#### PROBLEM
Exact copy, pictures excluded: please retype every record below.
:: SOURCE RECORDS ::
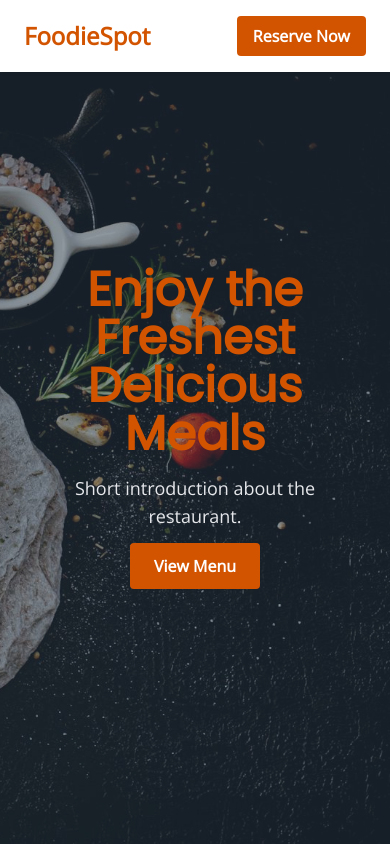
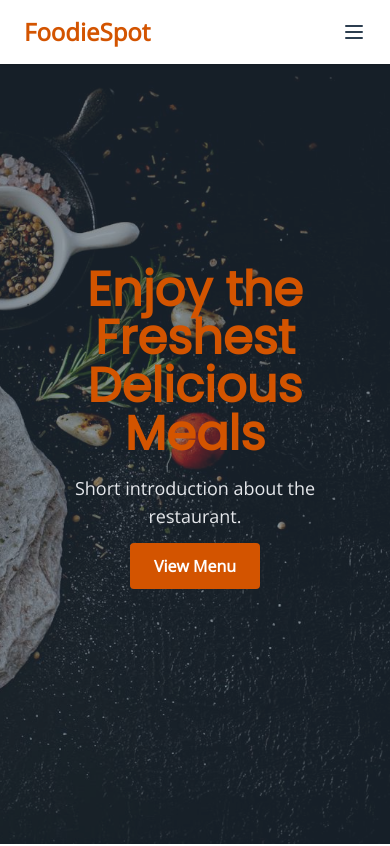
Before and after one commit to Mo-Ali04/mo-ali04.github.io, a plain HTML site: page index.html in a window 390 px wide. Shown: the top 846 px of the page. Drawn offline with nearby package versions, Linux system fonts and the light colour scheme.

Commit message:
Update index.html
Added Hamburger Menu for mobile

```diff
--- a/index.html
+++ b/index.html
@@ -19,13 +19,34 @@
     <header id="header" class="fixed top-0 left-0 w-full z-50 bg-white transition duration-300 shadow">
         <div class="max-w-7xl mx-auto flex items-center justify-between px-6 py-4">
             <div class="text-2xl font-bold text-[#D35400]">FoodieSpot</div>
-            <nav class="hidden md:flex space-x-6 text-[#333333] font-medium">
-                <a href="#home" class="hover:text-[#D35400] transition transform">Home</a>
-                <a href="#menu" class="hover:text-[#D35400] transition transform">Menu</a>
-                <a href="#offers" class="hover:text-[#D35400] transition transform">Offers</a>
-                <a href="#contact" class="hover:text-[#D35400] transition transform">Contact</a>
+
+            <!-- Hamburger Button for mobile -->
+            <button id="menu-toggle" class="md:hidden text-[#2C3E50] focus:outline-none">
+                <svg class="w-6 h-6" fill="none" stroke="currentColor" viewBox="0 0 24 24">
+                    <path stroke-linecap="round" stroke-linejoin="round" stroke-width="2"
+                    d="M4 6h16M4 12h16M4 18h16"/>
+                </svg>
+            </button>
+
+            <!-- Desktop Menu -->
+            <nav class="hidden md:flex space-x-6 items-center">
+                <a href="#home" class="text-[#333333] hover:text-[#D35400]">Home</a>
+                <a href="#menu" class="text-[#333333] hover:text-[#D35400]">Menu</a>
+                <a href="#offers" class="text-[#333333] hover:text-[#D35400]">Offers</a>
+                <a href="#contact" class="text-[#333333] hover:text-[#D35400]">Contact</a>
+                <a href="#reservation" class="bg-[#D35400] text-white px-4 py-2 rounded hover:bg-[#e04c00] font-semibold">Reserve Now</a>
             </nav>
-            <a href="#reservation" class="bg-[#D35400] text-white px-4 py-2 rounded hover:bg-[#e04c00] font-semibold transition transform hover:scale-105 hover:shadow-lg">Reserve Now</a>
+        </div>
+
+        <!-- Mobile Dropdown Menu -->
+        <div id="mobile-menu" class="md:hidden bg-white shadow-lg transition-all duration-300 overflow-hidden max-h-0">
+            <div class="flex flex-col px-6 py-4 space-y-2">
+                <a href="#home" class="text-[#333333] hover:text-[#D35400]">Home</a>
+                <a href="#menu" class="text-[#333333] hover:text-[#D35400]">Menu</a>
+                <a href="#offers" class="text-[#333333] hover:text-[#D35400]">Offers</a>
+                <a href="#contact" class="text-[#333333] hover:text-[#D35400]">Contact</a>
+                <a href="#reservation" class="bg-[#D35400] text-white px-4 py-2 rounded hover:bg-[#e04c00] font-semibold text-center">Reserve Now</a>
+            </div>
         </div>
     </header>
 
@@ -292,4 +313,5 @@
     </footer>
 
     <script src="assets/script.js"></script>
+
 </body>
```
:::
#### RESPONSE TO THE TASK
Before and after one commit to Mo-Ali04/mo-ali04.github.io, a plain HTML site: page index.html in a window 390 px wide. Shown: the top 846 px of the page. Drawn offline with nearby package versions, Linux system fonts and the light colour scheme.

Commit message:
Update index.html
Added Hamburger Menu for mobile

```diff
--- a/index.html
+++ b/index.html
@@ -19,13 +19,34 @@
     <header id="header" class="fixed top-0 left-0 w-full z-50 bg-white transition duration-300 shadow">
         <div class="max-w-7xl mx-auto flex items-center justify-between px-6 py-4">
             <div class="text-2xl font-bold text-[#D35400]">FoodieSpot</div>
-            <nav class="hidden md:flex space-x-6 text-[#333333] font-medium">
-                <a href="#home" class="hover:text-[#D35400] transition transform">Home</a>
-                <a href="#menu" class="hover:text-[#D35400] transition transform">Menu</a>
-                <a href="#offers" class="hover:text-[#D35400] transition transform">Offers</a>
-                <a href="#contact" class="hover:text-[#D35400] transition transform">Contact</a>
+
+            <!-- Hamburger Button for mobile -->
+            <button id="menu-toggle" class="md:hidden text-[#2C3E50] focus:outline-none">
+                <svg class="w-6 h-6" fill="none" stroke="currentColor" viewBox="0 0 24 24">
+                    <path stroke-linecap="round" stroke-linejoin="round" stroke-width="2"
+                    d="M4 6h16M4 12h16M4 18h16"/>
+                </svg>
+            </button>
+
+            <!-- Desktop Menu -->
+            <nav class="hidden md:flex space-x-6 items-center">
+                <a href="#home" class="text-[#333333] hover:text-[#D35400]">Home</a>
+                <a href="#menu" class="text-[#333333] hover:text-[#D35400]">Menu</a>
+                <a href="#offers" class="text-[#333333] hover:text-[#D35400]">Offers</a>
+                <a href="#contact" class="text-[#333333] hover:text-[#D35400]">Contact</a>
+                <a href="#reservation" class="bg-[#D35400] text-white px-4 py-2 rounded hover:bg-[#e04c00] font-semibold">Reserve Now</a>
             </nav>
-            <a href="#reservation" class="bg-[#D35400] text-white px-4 py-2 rounded hover:bg-[#e04c00] font-semibold transition transform hover:scale-105 hover:shadow-lg">Reserve Now</a>
+        </div>
+
+        <!-- Mobile Dropdown Menu -->
+        <div id="mobile-menu" class="md:hidden bg-white shadow-lg transition-all duration-300 overflow-hidden max-h-0">
+            <div class="flex flex-col px-6 py-4 space-y-2">
+                <a href="#home" class="text-[#333333] hover:text-[#D35400]">Home</a>
+                <a href="#menu" class="text-[#333333] hover:text-[#D35400]">Menu</a>
+                <a href="#offers" class="text-[#333333] hover:text-[#D35400]">Offers</a>
+                <a href="#contact" class="text-[#333333] hover:text-[#D35400]">Contact</a>
+                <a href="#reservation" class="bg-[#D35400] text-white px-4 py-2 rounded hover:bg-[#e04c00] font-semibold text-center">Reserve Now</a>
+            </div>
         </div>
     </header>
 
@@ -292,4 +313,5 @@
     </footer>
 
     <script src="assets/script.js"></script>
+
 </body>
```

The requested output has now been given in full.